Whichever lines of the entries hold the word "improve" should be identified and copied.

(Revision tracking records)
= = = = = = =

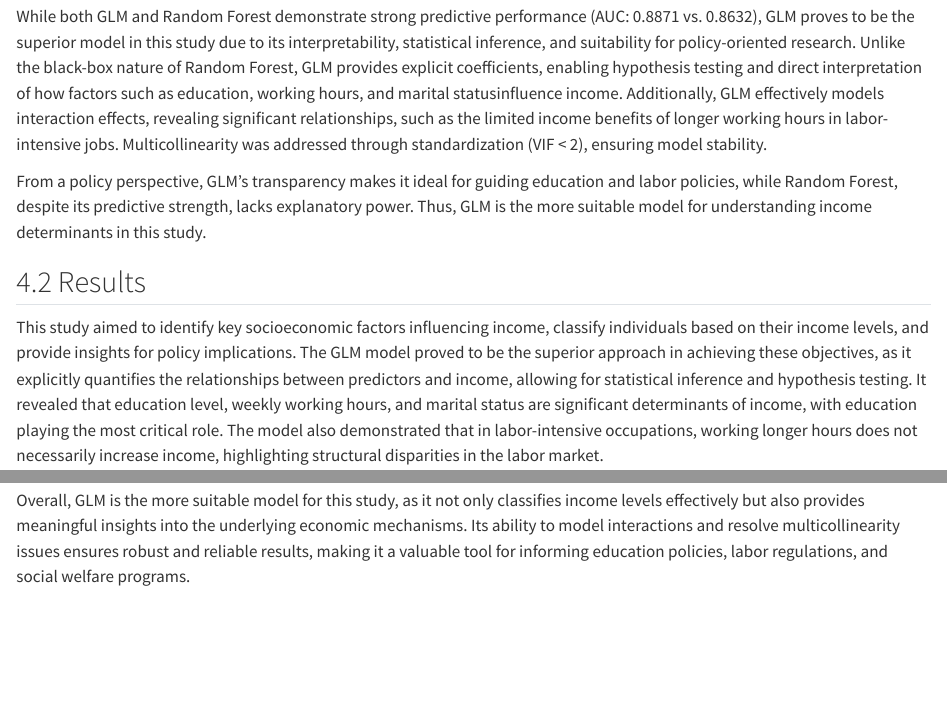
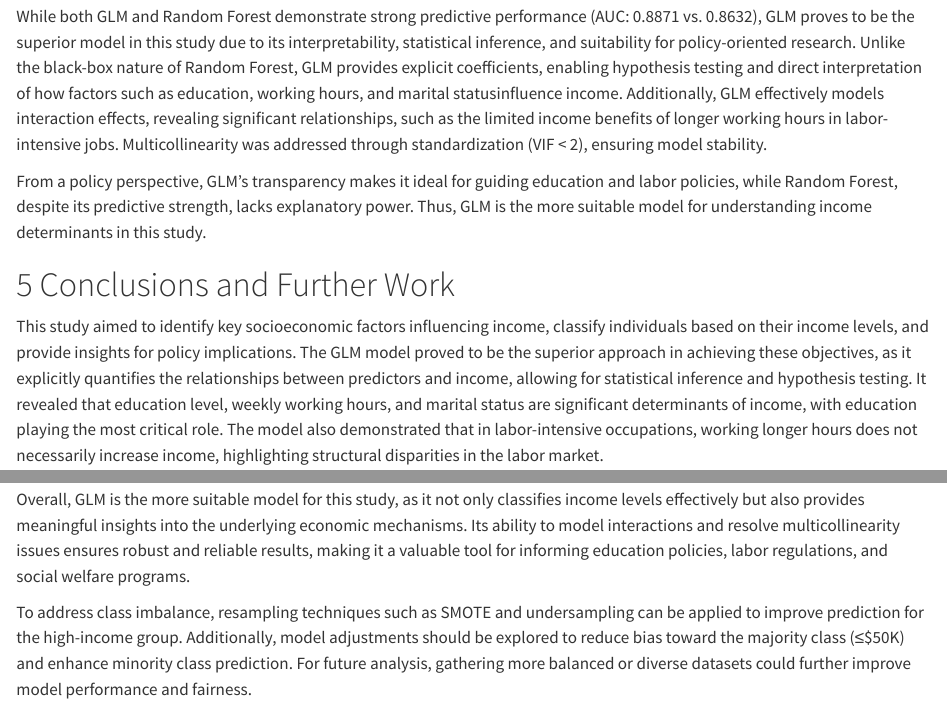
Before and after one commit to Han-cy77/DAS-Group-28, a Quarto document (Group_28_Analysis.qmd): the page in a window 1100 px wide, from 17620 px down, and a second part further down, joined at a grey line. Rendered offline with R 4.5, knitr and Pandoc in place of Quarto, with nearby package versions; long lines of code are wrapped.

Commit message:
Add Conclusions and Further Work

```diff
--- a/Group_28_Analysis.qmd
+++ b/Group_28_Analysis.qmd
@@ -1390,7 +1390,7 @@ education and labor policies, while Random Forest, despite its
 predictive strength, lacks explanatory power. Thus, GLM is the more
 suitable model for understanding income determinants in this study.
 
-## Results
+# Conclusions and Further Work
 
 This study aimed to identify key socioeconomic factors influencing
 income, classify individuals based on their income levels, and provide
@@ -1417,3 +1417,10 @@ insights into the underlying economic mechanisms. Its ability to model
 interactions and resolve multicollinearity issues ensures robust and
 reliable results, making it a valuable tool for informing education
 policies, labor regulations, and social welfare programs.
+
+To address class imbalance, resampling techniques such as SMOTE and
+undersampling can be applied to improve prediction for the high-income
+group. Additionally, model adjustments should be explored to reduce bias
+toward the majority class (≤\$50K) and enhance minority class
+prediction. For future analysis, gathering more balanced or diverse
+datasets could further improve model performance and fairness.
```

= = = = = = =

SOLUTION FOR THIS PROBLEM:
+undersampling can be applied to improve prediction for the high-income
+datasets could further improve model performance and fairness.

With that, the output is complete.